Not only has Australia's opposition Labor Party called for Hicks, currently held at Guantanamo Bay, Cuba, to be returned home, but a Supreme Court justice has described Hicks as "a casualty" of his own government's attempt to maintain favor in Washington.
"Clearly, if it were not for our relations with the US, we would be protesting his continued imprisonment without proper trial," says Justice John Dowd, a former conservative attorney general who is also president of the Australian chapter of the International Commission of Jurists. "The Australian government is, frankly, pathetic in that, for the argument of convenience, we are letting this man be held in conditions that clearly violate established conventions on the treatment of prisoners."
The US government classifies the men as "illegal combatants," not prisoners of war, and therefore they don't have the rights laid out in the Geneva Convention.
Opposition justice spokesman Darryl Melham says the Australian government's refusal to demand consular access to its citizen compares poorly with British Foreign Secretary Jack Straw's immediate insistence that three British nationals captured with Al Qaeda should face neither a military tribunal nor the death penalty. "Jack Straw was very strong about this in a way our government has not been," says Mr. Melham. "The Americans seem to have retreated from an earlier position of the death penalty for foreigners, but we are still worried about the extent to which this guy's legal rights are being subjugated to the Australian government's shuttle diplomacy with the US."
British officials have visited the British captives at Guantanamo Bay and said they have "no complaints about their treatment," which contrasts greatly with the feelings expressed in some of the British press.

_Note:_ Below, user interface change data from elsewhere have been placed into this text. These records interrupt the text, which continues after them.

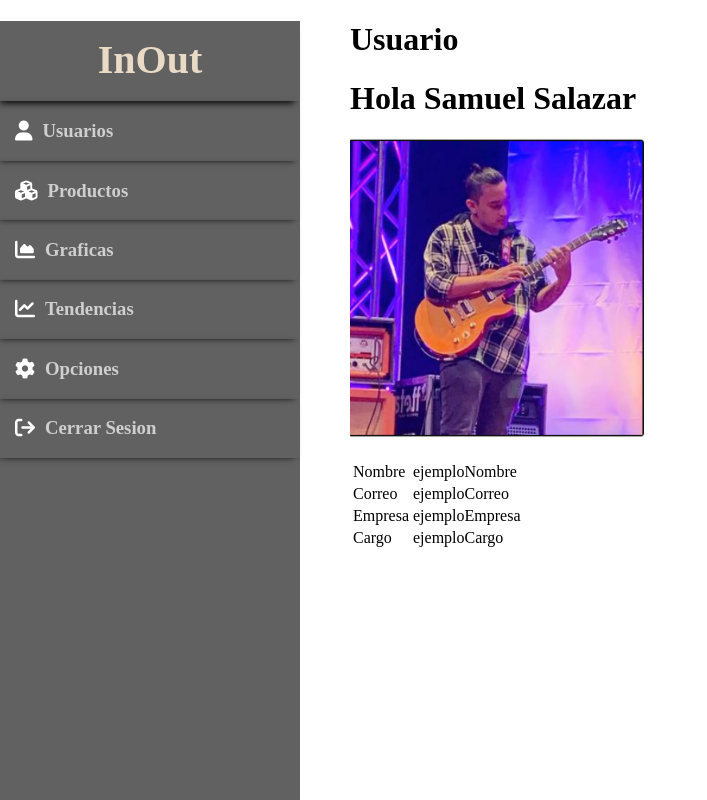
After one commit to ssalazar11/Proyecto-Integrador-1, a Django app: page /usuario in a window 1280 px wide. The commit adds this page. Shown: the whole page, without its empty margins (0-707 px from the left). Run offline with Django 4.2, Linux system fonts and the light colour scheme; some libraries are stand-ins or nearby versions.

Commit message:
html creados y css de producto

```diff
--- a/proyecto1/inventario/static/main.css
+++ b/proyecto1/inventario/static/main.css
@@ -238,75 +238,9 @@ body{
   display: none;
 }
 
-.botonCantidad {
-    position: relative;
-  }
 
-  input[type=number]::-webkit-inner-spin-button,
-  input[type=number]::-webkit-outer-spin-button
-  {
-    -webkit-appearance: none;
-    margin: 0;
-  }
 
-  input[type=number]
-  {
-    -moz-appearance: textfield;
-  }
 
-  .botonCantidad input {
-    width: 45px;
-    height: 42px;
-    line-height: 1.65;
-    float: left;
-    display: block;
-    padding: 0;
-    margin: 0;
-    padding-left: 20px;
-    border: 1px solid #eee;
-  }
-
-  .botonCantidad input:focus {
-    outline: 0;
-  }
-
-  .botonCantidad-nav {
-    float: left;
-    position: relative;
-    height: 42px;
-  }
-
-  .botonCantidad-button {
-    position: relative;
-    cursor: pointer;
-    border-left: 1px solid #eee;
-    width: 20px;
-    text-align: center;
-    color: #333;
-    font-size: 13px;
-    font-family: "Trebuchet MS", Helvetica, sans-serif !important;
-    line-height: 1.7;
-    -webkit-transform: translateX(-100%);
-    transform: translateX(-100%);
-    -webkit-user-select: none;
-    -moz-user-select: none;
-    -ms-user-select: none;
-    -o-user-select: none;
-    user-select: none;
-  }
-
-  .botonCantidad-button.botonCantidad-up {
-    position: absolute;
-    height: 50%;
-    top: 0;
-    border-bottom: 1px solid #eee;
-  }
-
-  .botonCantidad-button.botonCantidad-down {
-    position: absolute;
-    bottom: -1px;
-    height: 50%;
-  }
-  .contenido{
+.contenido{
     padding-left: 350px;
   }
--- /dev/null
+++ b/proyecto1/inventario/templates/usuario.html
@@ -0,0 +1,37 @@
+{% extends 'main.html'%}
+{% load static %}
+<!DOCTYPE html>
+<html lang="en">
+<head>
+    <meta charset="UTF-8">
+    <meta http-equiv="X-UA-Compatible" content="IE=edge">
+    <meta name="viewport" content="width=device-width, initial-scale=1.0">
+    <title>Usuario</title>
+</head>
+{% block content %}
+<body>
+    <h1>Usuario</h1>
+    <h1>Hola Samuel Salazar</h1>
+    <div class="imagen">
+        <img src="{% static 'fotoSamuel.png' %}" alt="no hay" height="300">
+    </div>
+    <table>
+        <tr>
+            <td>Nombre</td>
+            <td>ejemploNombre</td>
+        </tr>
+        <br>
+        <tr>
+            <td>Correo</td>
+            <td>ejemploCorreo</td>
+        </tr>
+        <tr>
+            <td>Empresa</td>
+            <td>ejemploEmpresa</td>
+        </tr>
+        <td>Cargo</td>
+        <td>ejemploCargo</td>
+    </table>
+</body>
+{% endblock %}
+</html>
--- a/proyecto1/inventario/urls.py
+++ b/proyecto1/inventario/urls.py
@@ -3,4 +3,6 @@ from . import views
 
 urlpatterns=[
     path('', views.producto, name="producto"),
+    path('opciones', views.opciones, name="opciones"),
+    path('usuario', views.usuario, name="usuario"),
 ]
--- a/proyecto1/inventario/views.py
+++ b/proyecto1/inventario/views.py
@@ -4,3 +4,9 @@ from django.shortcuts import render
 
 def producto(request):
     return render(request, "producto.html")
+
+def opciones(request):
+    return render(request, "opciones.html")
+
+def usuario(request):
+    return render(request, "usuario.html")
```
Also changed, not shown: proyecto1/inventario/templates/opciones.html (added, +22 -0 lines), proyecto1/inventario/static/fotoSamuel.png (added).
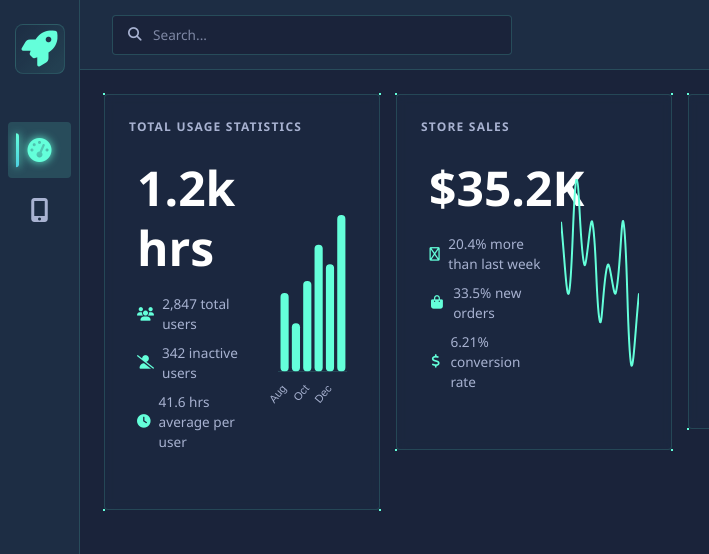
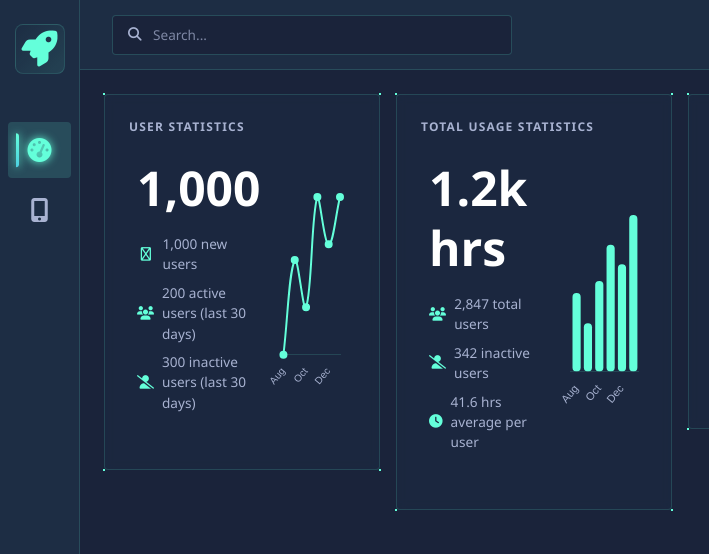
Before and after one commit to Mohanavadivelu/admin_template, a plain HTML site: page index.html in a window 1280 px wide. Shown: the top 554 px of the page, 0-709 px from the left. Drawn offline with nearby package versions, Linux system fonts and the light colour scheme.

Commit message:
app_usage_v1

```diff
--- a/components/pages/dashboard/sales-panel.html
+++ /dev/null
@@ -1,20 +0,0 @@
-<!-- Panel 2: Store Sales -->
-<div class="dashboard-panel">
-    <span class="corner corner-tl"></span><span class="corner corner-tr"></span><span class="corner corner-bl"></span><span class="corner corner-br"></span>
-    <div class="panel-title">Store Sales</div>
-    <div class="row align-items-center">
-        <div class="col-7">
-            <div class="panel-metric" id="sales-metric">$35.2K</div>
-            <ul class="sub-metrics" id="sales-sub-metrics">
-                <li><i class="fas fa-arrow-up metric-increase"></i>20.4% more than last week</li>
-                <li><i class="fas fa-shopping-bag"></i>33.5% new orders</li>
-                <li><i class="fas fa-dollar-sign"></i>6.21% conversion rate</li>
-            </ul>
-        </div>
-        <div class="col-5">
-            <div class="chart-container">
-                <canvas id="storeSalesChart" width="120" height="80"></canvas>
-            </div>
-        </div>
-    </div>
-</div>
--- /dev/null
+++ b/components/pages/dashboard/user-statistics-panel.html
@@ -0,0 +1,26 @@
+<!-- Panel 2: User Statistics -->
+<div class="dashboard-panel">
+    <span class="corner corner-tl"></span>
+    <span class="corner corner-tr"></span>
+    <span class="corner corner-bl"></span>
+    <span class="corner corner-br"></span>
+
+    <div class="panel-title">USER STATISTICS</div>
+
+    <div class="row align-items-center">
+        <div class="col-7">
+            <div class="panel-metric" id="user-stats-metric">1,000</div>
+            <ul class="sub-metrics" id="user-sub-metrics">
+                <li><i class="fas fa-user-plus metric-increase"></i>1,000 new users</li>
+                <li><i class="fas fa-users"></i>200 active users (last 30 days)</li>
+                <li><i class="fas fa-user-slash metric-warning"></i>300 inactive users (last 30 days)</li>
+            </ul>
+        </div>
+
+        <div class="col-5">
+            <div class="chart-container">
+                <canvas id="userStatsChart" width="120" height="80"></canvas>
+            </div>
+        </div>
+    </div>
+</div>
--- a/data/dashboard-data.json
+++ b/data/dashboard-data.json
@@ -10,12 +10,12 @@
         { "icon": "fas fa-clock", "text": "41.6 hrs average per user" }
       ]
     },
-    "storeSales": {
-      "value": "$35.2K",
+    "userStatistics": {
+      "value": "1,000",
       "subMetrics": [
-        { "icon": "fas fa-arrow-up", "text": "20.4% more than last week", "class": "metric-increase" },
-        { "icon": "fas fa-shopping-bag", "text": "33.5% new orders" },
-        { "icon": "fas fa-dollar-sign", "text": "6.21% conversion rate" }
+        { "icon": "fas fa-user-plus", "text": "1,000 new users", "class": "metric-increase" },
+        { "icon": "fas fa-users", "text": "200 active users (last 30 days)" },
+        { "icon": "fas fa-user-slash", "text": "300 inactive users (last 30 days)", "class": "metric-warning" }
       ]
     },
     "newMembers": {
@@ -38,7 +38,7 @@
   "chartData": {
     "usageStats": [145, 89, 167, 234, 198, 289],
     "siteVisitors": [60, 75, 50, 65, 40, 55, 35, 70, 85, 95],
-    "storeSales": [25, 20, 28, 22, 25, 18, 22, 20, 25, 15, 20],
+    "userStats": [150, 180, 165, 200, 185, 200],
     "newMembers": [45.5, 15.25, 39.25],
     "bandwidth": [75, 25],
     "serverMemory": [70, 78, 50, 42, 60, 65, 52, 70, 40, 55],
--- a/index.html
+++ b/index.html
@@ -28,11 +28,11 @@
                 <div id="dashboard-page" class="page-content active">
                     <!-- ROW 1: Main Metrics -->
                     <div class="row">
-                        <!-- Site Visitors Panel -->
+                        <!-- User Statistics Panel -->
+                        <div class="col-xl-3 col-lg-6 col-md-6 mb-4" id="user-statistics-panel-container"></div>
+
+                         <!-- Site Visitors Panel -->
                         <div class="col-xl-3 col-lg-6 col-md-6 mb-4" id="visitors-panel-container"></div>
-
-                        <!-- Store Sales Panel -->
-                        <div class="col-xl-3 col-lg-6 col-md-6 mb-4" id="sales-panel-container"></div>
 
                         <!-- New Members Panel -->
                         <div class="col-xl-3 col-lg-6 col-md-6 mb-4" id="members-panel-container"></div>
--- a/js/DashboardManagerRefactored.js
+++ b/js/DashboardManagerRefactored.js
@@ -419,8 +419,8 @@ class DashboardManagerRefactored {
             // Usage Statistics
             this.populateMetric('usage-stats-metric', 'usage-sub-metrics', metrics.usageStatistics);
 
-            // Store Sales
-            this.populateMetric('sales-metric', 'sales-sub-metrics', metrics.storeSales);
+            // User Statistics
+            this.populateMetric('user-stats-metric', 'user-sub-metrics', metrics.userStatistics);
 
             // New Members
             this.populateMetric('members-metric', 'members-sub-metrics', metrics.newMembers);
--- a/js/dashboard-init.js
+++ b/js/dashboard-init.js
@@ -207,7 +207,7 @@ class DashboardManager {
         // Check if all container elements exist
         const expectedContainers = [
             '#sidebar-container', '#topbar-container', '#visitors-panel-container',
-            '#sales-panel-container', '#members-panel-container', '#bandwidth-panel-container',
+            '#user-statistics-panel-container', '#members-panel-container', '#bandwidth-panel-container',
             '#server-panel-container', '#traffic-panel-container'
         ];
 
@@ -221,7 +221,7 @@ class DashboardManager {
             { selector: '#sidebar-container', url: './components/common/sidebar.html', name: 'Sidebar' },
             { selector: '#topbar-container', url: './components/common/topbar.html', name: 'Top Navigation' },
             { selector: '#visitors-panel-container', url: './components/pages/dashboard/usage-statistics-panel.html', name: 'Usage Statistics Panel' },
-            { selector: '#sales-panel-container', url: './components/pages/dashboard/sales-panel.html', name: 'Sales Panel' },
+            { selector: '#user-statistics-panel-container', url: './components/pages/dashboard/user-statistics-panel.html', name: 'User Statistics Panel' },
             { selector: '#members-panel-container', url: './components/pages/dashboard/members-panel.html', name: 'Members Panel' },
             { selector: '#bandwidth-panel-container', url: './components/pages/dashboard/bandwidth-panel.html', name: 'Bandwidth Panel' },
             { selector: '#server-panel-container', url: './components/pages/dashboard/server-panel.html', name: 'Server Panel' },
@@ -313,6 +313,7 @@ class DashboardManager {
             // Initialize all charts with error handling
             const chartInitializers = [
                 { name: 'Usage Statistics', fn: () => this.initUsageStatsChart() },
+                { name: 'User Statistics', fn: () => this.initUserStatsChart() },
                 { name: 'Store Sales', fn: () => this.initStoreSalesChart() },
                 { name: 'New Members', fn: () => this.initNewMembersChart() },
                 { name: 'Bandwidth', fn: () => this.initBandwidthChart() },
@@ -404,6 +405,77 @@ class DashboardManager {
         });
     }
 
+    initUserStatsChart() {
+        const ctx = document.getElementById('userStatsChart');
+        if (!ctx) return;
+
+        this.charts.userStats = new Chart(ctx.getContext('2d'), {
+            type: 'line',
+            data: {
+                labels: ['Aug', 'Sep', 'Oct', 'Nov', 'Dec', 'Jan'],
+                datasets: [{
+                    data: this.data.chartData.userStats,
+                    borderColor: this.data.chartColors.primary,
+                    backgroundColor: 'transparent',
+                    borderWidth: 2,
+                    fill: false,
+                    tension: 0.4,
+                    pointRadius: 3,
+                    pointHoverRadius: 5,
+                    pointBackgroundColor: this.data.chartColors.primary,
+                    pointBorderColor: this.data.chartColors.primary,
+                    pointHoverBackgroundColor: this.data.chartColors.primary,
+                    pointHoverBorderColor: '#ffffff'
+                }]
+            },
+            options: {
+                responsive: true,
+                maintainAspectRatio: false,
+                plugins: {
+                    legend: { display: false },
+                    tooltip: {
+                        enabled: true,
+                        backgroundColor: 'rgba(29, 45, 68, 0.9)',
+                        titleColor: '#64ffda',
+                        bodyColor: '#e0e0e0',
+                        borderColor: '#64ffda',
+                        borderWidth: 1,
+                        cornerRadius: 8,
+                        displayColors: false,
+                        callbacks: {
+                            title: function(context) {
+                                return context[0].label + ' 2024';
+                            },
+                            label: function(context) {
+                                return 'Active Users: ' + context.parsed.y;
+                            }
+                        }
+                    }
+                },
+                scales: {
+                    x: {
+                        display: true,
+                        grid: { display: false },
+                        ticks: {
+                            color: '#a8b2d1',
+                            font: { size: 10 }
+                        }
+                    },
+                    y: {
+                        display: false,
+                        grid: { display: false }
+                    }
+                },
+                elements: {
+                    point: {
+                        radius: 3,
+                        hoverRadius: 5
+                    }
+                }
+            }
+        });
+    }
+
     initStoreSalesChart() {
         const ctx = document.getElementById('storeSalesChart');
         if (!ctx) return;
--- a/js/services/ChartManager.js
+++ b/js/services/ChartManager.js
@@ -53,17 +53,17 @@ class ChartManager {
             }
         });
 
-        // Store Sales Chart
-        this.chartConfigs.set('storeSales', {
-            canvasId: 'storeSalesChart',
+        // User Statistics Chart
+        this.chartConfigs.set('userStats', {
+            canvasId: 'userStatsChart',
             type: 'line',
-            dataKey: 'storeSales',
+            dataKey: 'userStats',
             options: {
                 responsive: true,
                 maintainAspectRatio: false,
                 plugins: {
                     legend: { display: false },
-                    tooltip: { enabled: false }
+                    tooltip: this.getTooltipConfig('userStats')
                 },
                 scales: {
                     x: { display: false },
@@ -469,6 +469,19 @@ class ChartManager {
                         }
                     }
                 };
+            case 'userStats':
+                return {
+                    ...baseConfig,
+                    callbacks: {
+                        title: function(context) {
+                            const months = ['Jul', 'Aug', 'Sep', 'Oct', 'Nov', 'Dec'];
+                            return months[context[0].dataIndex] + ' 2024';
+                        },
+                        label: function(context) {
+                            return 'Active Users: ' + context.parsed.y;
+                        }
+                    }
+                };
             default:
                 return baseConfig;
         }
--- a/js/services/ComponentLoader.js
+++ b/js/services/ComponentLoader.js
@@ -57,10 +57,10 @@ class ComponentLoader {
                 dependencies: []
             },
             {
-                id: 'sales-panel',
-                selector: '#sales-panel-container',
-                url: './components/pages/dashboard/sales-panel.html',
-                name: 'Sales Panel',
+                id: 'user-statistics-panel',
+                selector: '#user-statistics-panel-container',
+                url: './components/pages/dashboard/user-statistics-panel.html',
+                name: 'User Statistics Panel',
                 priority: 2,
                 dependencies: []
             },
```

If Hicks and other foreign captives receive markedly different treatment to Walker, even though all men served the same Taliban, Melham predicts damage to the international coalition against terrorism. "You will have people saying why are different standards being applied, on the basis of nationality, for what appears to be the same offenses."
Hicks, a 26-year-old Muslim convert from Adelaide in South Australia, was captured Dec. 9 by Northern Alliance troops in Afghanistan, where he had been fighting with Taliban forces, and later handed over to the Americans. Hicks had also fought alongside ethnic Albanian Muslims in the Kosovo Liberation Army against Serbia in 1999.
Now he awaits an uncertain fate and is getting little sympathy from the Australian government.
"You have to be realistic about the nature of the potential threat that the prisoners who have been transferred to Cuba represent," says Attorney General, Darryl Williams. "They have been trained to be terrorists and to act in accordance with the objective of Al Qaeda. That makes them about as dangerous as a person can be in modern times."
Mr. Williams says "neither the US nor Australia is in a position to begin a prosecution against Hicks," acknowledging that he may not have committed any offenses under Australian law.
So far, a slight majority of Australians seem indifferent to David Hicks's fate. No opinion polls have been taken, but talk radio, a popular medium that politicians use as a barometer of national opinion, is running slightly against him, according to the media monitoring agency Rehame Australia.
But according to media analyst Kate Flanders, dissent is emerging. "You're now getting a lot of callers saying he is an Australian citizen, and Australia is not the 51st state of America," she says.
Perhaps the best indicator of the changing tone is the popular press, which a month ago labeled Hicks a traitor. This week, Sydney's Sun-Herald said he was not a traitor but "a naive, patently stupid young man who chose the wrong heroes."